INPUT RECORDS START
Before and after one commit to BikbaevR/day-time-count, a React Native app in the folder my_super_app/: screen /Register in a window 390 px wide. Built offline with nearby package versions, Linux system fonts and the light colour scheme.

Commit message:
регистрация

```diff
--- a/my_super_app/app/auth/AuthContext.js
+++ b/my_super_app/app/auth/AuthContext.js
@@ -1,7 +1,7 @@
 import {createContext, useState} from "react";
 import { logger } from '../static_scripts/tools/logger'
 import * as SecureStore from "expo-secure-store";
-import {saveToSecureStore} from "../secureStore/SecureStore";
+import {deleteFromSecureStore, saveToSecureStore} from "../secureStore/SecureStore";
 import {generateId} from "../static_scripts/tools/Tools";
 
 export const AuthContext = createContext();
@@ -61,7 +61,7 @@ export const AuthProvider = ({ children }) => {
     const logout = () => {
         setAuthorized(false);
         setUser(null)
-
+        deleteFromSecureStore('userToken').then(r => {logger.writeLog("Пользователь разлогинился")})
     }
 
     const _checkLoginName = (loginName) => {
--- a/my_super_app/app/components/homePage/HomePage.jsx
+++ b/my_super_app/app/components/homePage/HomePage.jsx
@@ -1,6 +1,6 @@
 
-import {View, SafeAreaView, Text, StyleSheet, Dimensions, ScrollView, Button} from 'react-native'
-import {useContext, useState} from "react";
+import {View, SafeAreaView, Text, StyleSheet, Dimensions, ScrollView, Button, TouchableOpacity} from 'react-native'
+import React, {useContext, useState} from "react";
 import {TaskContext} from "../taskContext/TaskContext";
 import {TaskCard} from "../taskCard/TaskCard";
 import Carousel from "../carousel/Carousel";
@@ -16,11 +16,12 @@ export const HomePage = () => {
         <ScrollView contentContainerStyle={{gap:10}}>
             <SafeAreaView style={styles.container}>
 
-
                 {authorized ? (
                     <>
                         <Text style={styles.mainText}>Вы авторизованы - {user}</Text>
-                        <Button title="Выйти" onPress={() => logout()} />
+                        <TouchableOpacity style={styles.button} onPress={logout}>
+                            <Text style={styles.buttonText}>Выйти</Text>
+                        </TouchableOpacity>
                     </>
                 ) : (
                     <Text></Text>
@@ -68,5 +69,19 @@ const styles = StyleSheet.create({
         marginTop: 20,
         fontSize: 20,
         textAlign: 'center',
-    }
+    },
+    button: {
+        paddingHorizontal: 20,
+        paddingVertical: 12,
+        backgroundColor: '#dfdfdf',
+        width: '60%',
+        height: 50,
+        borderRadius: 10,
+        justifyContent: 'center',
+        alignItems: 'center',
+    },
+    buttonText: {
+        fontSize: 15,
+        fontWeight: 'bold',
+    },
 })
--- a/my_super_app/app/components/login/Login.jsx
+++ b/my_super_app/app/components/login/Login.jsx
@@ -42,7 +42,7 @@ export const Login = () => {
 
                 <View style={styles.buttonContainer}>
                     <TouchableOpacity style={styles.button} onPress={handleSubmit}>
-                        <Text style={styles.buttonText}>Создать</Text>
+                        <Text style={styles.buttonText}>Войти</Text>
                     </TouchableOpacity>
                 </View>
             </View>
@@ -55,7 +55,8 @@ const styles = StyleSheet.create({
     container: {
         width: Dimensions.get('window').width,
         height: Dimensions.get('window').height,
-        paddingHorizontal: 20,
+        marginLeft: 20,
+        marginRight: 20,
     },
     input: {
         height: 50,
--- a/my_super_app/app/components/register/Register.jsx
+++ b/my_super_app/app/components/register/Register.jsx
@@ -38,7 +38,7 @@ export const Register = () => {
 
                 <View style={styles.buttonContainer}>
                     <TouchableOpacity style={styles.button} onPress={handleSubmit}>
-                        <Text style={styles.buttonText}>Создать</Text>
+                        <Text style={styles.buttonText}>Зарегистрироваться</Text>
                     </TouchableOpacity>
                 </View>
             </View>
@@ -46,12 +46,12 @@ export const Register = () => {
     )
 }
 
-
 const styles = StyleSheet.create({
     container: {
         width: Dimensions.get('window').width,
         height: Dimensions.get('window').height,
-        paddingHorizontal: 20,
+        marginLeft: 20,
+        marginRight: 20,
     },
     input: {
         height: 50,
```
INPUT RECORDS END
WORK TASK: Could you reproduce all of the material above, exactly as it reads?

ANSWER TO THIS PROBLEM:
Before and after one commit to BikbaevR/day-time-count, a React Native app in the folder my_super_app/: screen /Register in a window 390 px wide. Built offline with nearby package versions, Linux system fonts and the light colour scheme.

Commit message:
регистрация

```diff
--- a/my_super_app/app/auth/AuthContext.js
+++ b/my_super_app/app/auth/AuthContext.js
@@ -1,7 +1,7 @@
 import {createContext, useState} from "react";
 import { logger } from '../static_scripts/tools/logger'
 import * as SecureStore from "expo-secure-store";
-import {saveToSecureStore} from "../secureStore/SecureStore";
+import {deleteFromSecureStore, saveToSecureStore} from "../secureStore/SecureStore";
 import {generateId} from "../static_scripts/tools/Tools";
 
 export const AuthContext = createContext();
@@ -61,7 +61,7 @@ export const AuthProvider = ({ children }) => {
     const logout = () => {
         setAuthorized(false);
         setUser(null)
-
+        deleteFromSecureStore('userToken').then(r => {logger.writeLog("Пользователь разлогинился")})
     }
 
     const _checkLoginName = (loginName) => {
--- a/my_super_app/app/components/homePage/HomePage.jsx
+++ b/my_super_app/app/components/homePage/HomePage.jsx
@@ -1,6 +1,6 @@
 
-import {View, SafeAreaView, Text, StyleSheet, Dimensions, ScrollView, Button} from 'react-native'
-import {useContext, useState} from "react";
+import {View, SafeAreaView, Text, StyleSheet, Dimensions, ScrollView, Button, TouchableOpacity} from 'react-native'
+import React, {useContext, useState} from "react";
 import {TaskContext} from "../taskContext/TaskContext";
 import {TaskCard} from "../taskCard/TaskCard";
 import Carousel from "../carousel/Carousel";
@@ -16,11 +16,12 @@ export const HomePage = () => {
         <ScrollView contentContainerStyle={{gap:10}}>
             <SafeAreaView style={styles.container}>
 
-
                 {authorized ? (
                     <>
                         <Text style={styles.mainText}>Вы авторизованы - {user}</Text>
-                        <Button title="Выйти" onPress={() => logout()} />
+                        <TouchableOpacity style={styles.button} onPress={logout}>
+                            <Text style={styles.buttonText}>Выйти</Text>
+                        </TouchableOpacity>
                     </>
                 ) : (
                     <Text></Text>
@@ -68,5 +69,19 @@ const styles = StyleSheet.create({
         marginTop: 20,
         fontSize: 20,
         textAlign: 'center',
-    }
+    },
+    button: {
+        paddingHorizontal: 20,
+        paddingVertical: 12,
+        backgroundColor: '#dfdfdf',
+        width: '60%',
+        height: 50,
+        borderRadius: 10,
+        justifyContent: 'center',
+        alignItems: 'center',
+    },
+    buttonText: {
+        fontSize: 15,
+        fontWeight: 'bold',
+    },
 })
--- a/my_super_app/app/components/login/Login.jsx
+++ b/my_super_app/app/components/login/Login.jsx
@@ -42,7 +42,7 @@ export const Login = () => {
 
                 <View style={styles.buttonContainer}>
                     <TouchableOpacity style={styles.button} onPress={handleSubmit}>
-                        <Text style={styles.buttonText}>Создать</Text>
+                        <Text style={styles.buttonText}>Войти</Text>
                     </TouchableOpacity>
                 </View>
             </View>
@@ -55,7 +55,8 @@ const styles = StyleSheet.create({
     container: {
         width: Dimensions.get('window').width,
         height: Dimensions.get('window').height,
-        paddingHorizontal: 20,
+        marginLeft: 20,
+        marginRight: 20,
     },
     input: {
         height: 50,
--- a/my_super_app/app/components/register/Register.jsx
+++ b/my_super_app/app/components/register/Register.jsx
@@ -38,7 +38,7 @@ export const Register = () => {
 
                 <View style={styles.buttonContainer}>
                     <TouchableOpacity style={styles.button} onPress={handleSubmit}>
-                        <Text style={styles.buttonText}>Создать</Text>
+                        <Text style={styles.buttonText}>Зарегистрироваться</Text>
                     </TouchableOpacity>
                 </View>
             </View>
@@ -46,12 +46,12 @@ export const Register = () => {
     )
 }
 
-
 const styles = StyleSheet.create({
     container: {
         width: Dimensions.get('window').width,
         height: Dimensions.get('window').height,
-        paddingHorizontal: 20,
+        marginLeft: 20,
+        marginRight: 20,
     },
     input: {
         height: 50,
```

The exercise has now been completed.